=== Supplied data ===
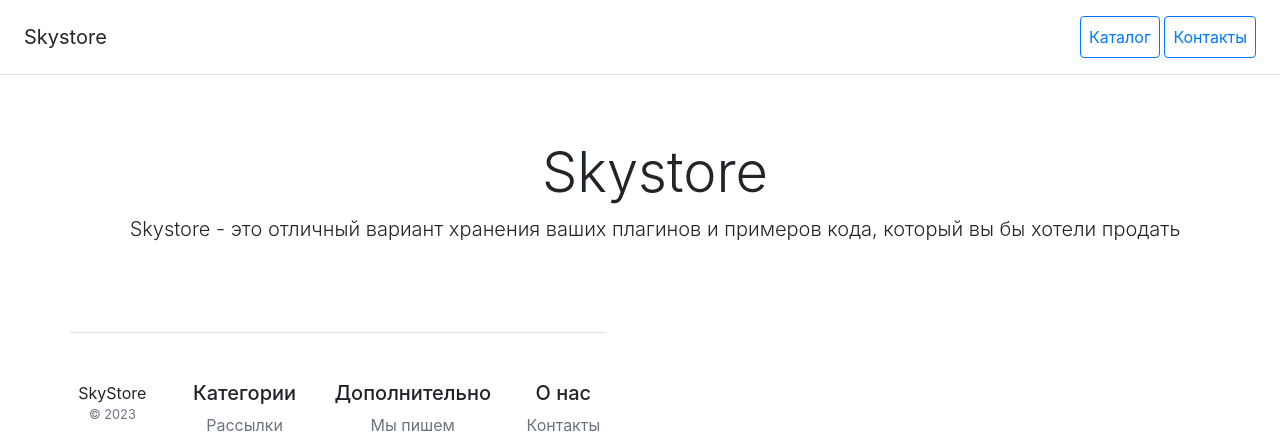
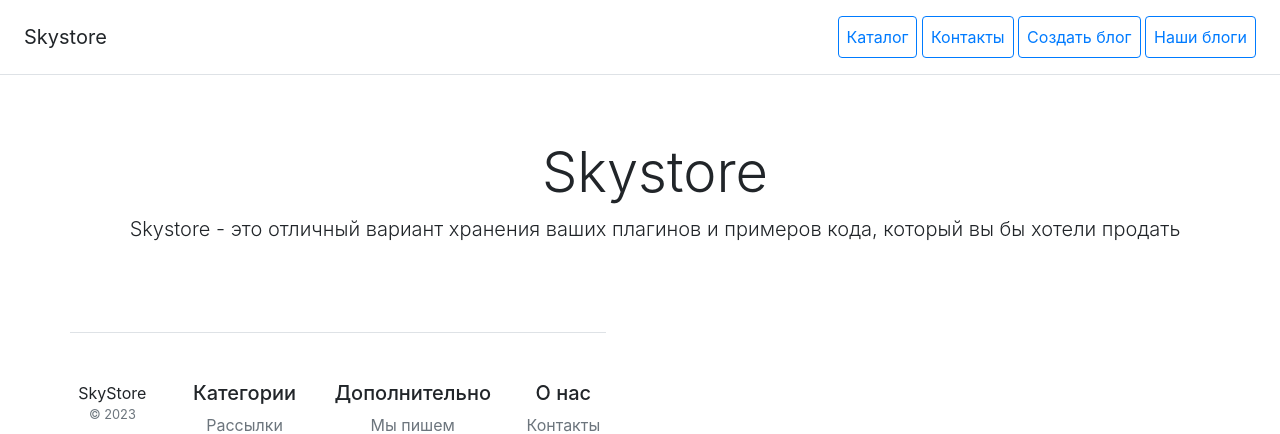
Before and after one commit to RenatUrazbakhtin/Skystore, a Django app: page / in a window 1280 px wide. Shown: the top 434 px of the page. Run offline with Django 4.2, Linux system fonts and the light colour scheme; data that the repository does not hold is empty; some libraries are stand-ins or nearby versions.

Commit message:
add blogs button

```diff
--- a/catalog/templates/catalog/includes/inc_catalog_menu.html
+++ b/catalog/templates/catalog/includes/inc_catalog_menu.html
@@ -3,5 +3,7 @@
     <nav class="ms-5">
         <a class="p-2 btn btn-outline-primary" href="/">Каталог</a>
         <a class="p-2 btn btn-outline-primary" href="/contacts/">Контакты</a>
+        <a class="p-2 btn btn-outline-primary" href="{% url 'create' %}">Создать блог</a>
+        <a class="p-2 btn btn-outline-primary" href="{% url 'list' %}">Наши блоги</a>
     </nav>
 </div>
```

--

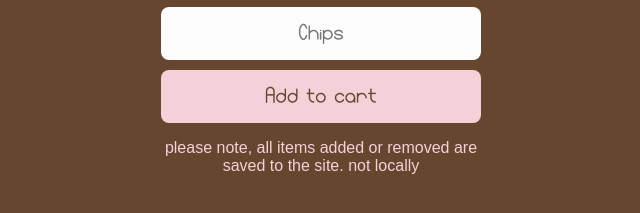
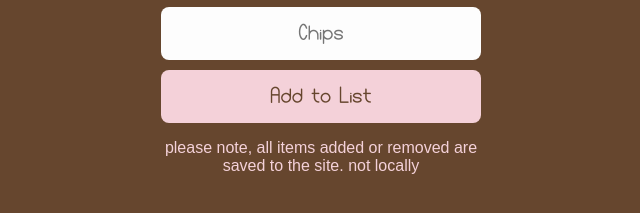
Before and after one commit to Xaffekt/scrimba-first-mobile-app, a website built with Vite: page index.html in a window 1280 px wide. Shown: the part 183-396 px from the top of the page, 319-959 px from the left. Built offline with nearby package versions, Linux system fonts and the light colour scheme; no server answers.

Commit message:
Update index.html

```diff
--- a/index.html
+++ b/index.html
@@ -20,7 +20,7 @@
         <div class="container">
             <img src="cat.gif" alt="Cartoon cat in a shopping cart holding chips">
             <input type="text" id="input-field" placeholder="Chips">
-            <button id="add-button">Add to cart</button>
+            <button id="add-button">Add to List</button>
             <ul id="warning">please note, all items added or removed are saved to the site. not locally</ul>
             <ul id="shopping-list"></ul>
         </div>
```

---

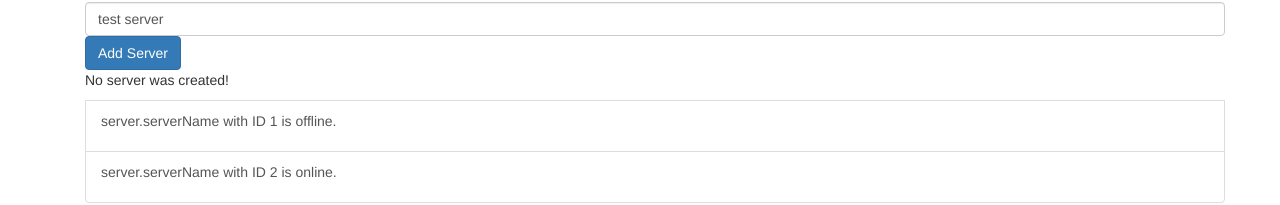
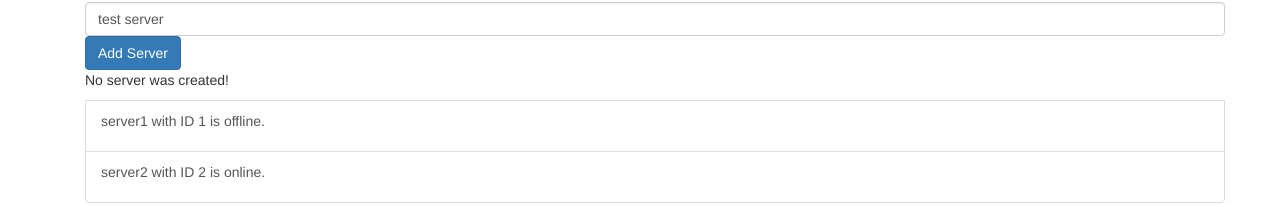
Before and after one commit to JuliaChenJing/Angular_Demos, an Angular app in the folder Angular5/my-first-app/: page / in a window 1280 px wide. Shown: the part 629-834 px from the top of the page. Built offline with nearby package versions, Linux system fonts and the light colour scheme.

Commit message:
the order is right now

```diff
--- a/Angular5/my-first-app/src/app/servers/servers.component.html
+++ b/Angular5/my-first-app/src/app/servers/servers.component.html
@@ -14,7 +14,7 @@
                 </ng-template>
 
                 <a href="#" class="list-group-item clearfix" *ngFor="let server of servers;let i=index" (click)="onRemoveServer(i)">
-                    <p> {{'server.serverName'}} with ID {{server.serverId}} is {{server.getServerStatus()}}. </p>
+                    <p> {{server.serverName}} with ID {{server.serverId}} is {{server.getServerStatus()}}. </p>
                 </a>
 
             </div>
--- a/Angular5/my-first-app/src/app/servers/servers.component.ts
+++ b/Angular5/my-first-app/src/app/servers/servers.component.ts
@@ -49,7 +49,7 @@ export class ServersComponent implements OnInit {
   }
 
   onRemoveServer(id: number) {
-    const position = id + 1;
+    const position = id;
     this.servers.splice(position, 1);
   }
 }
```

=== Description of the task ===
The required output is every line above that contains the string "position".

=== Answer area ===
-    const position = id + 1;
+    const position = id;
     this.servers.splice(position, 1);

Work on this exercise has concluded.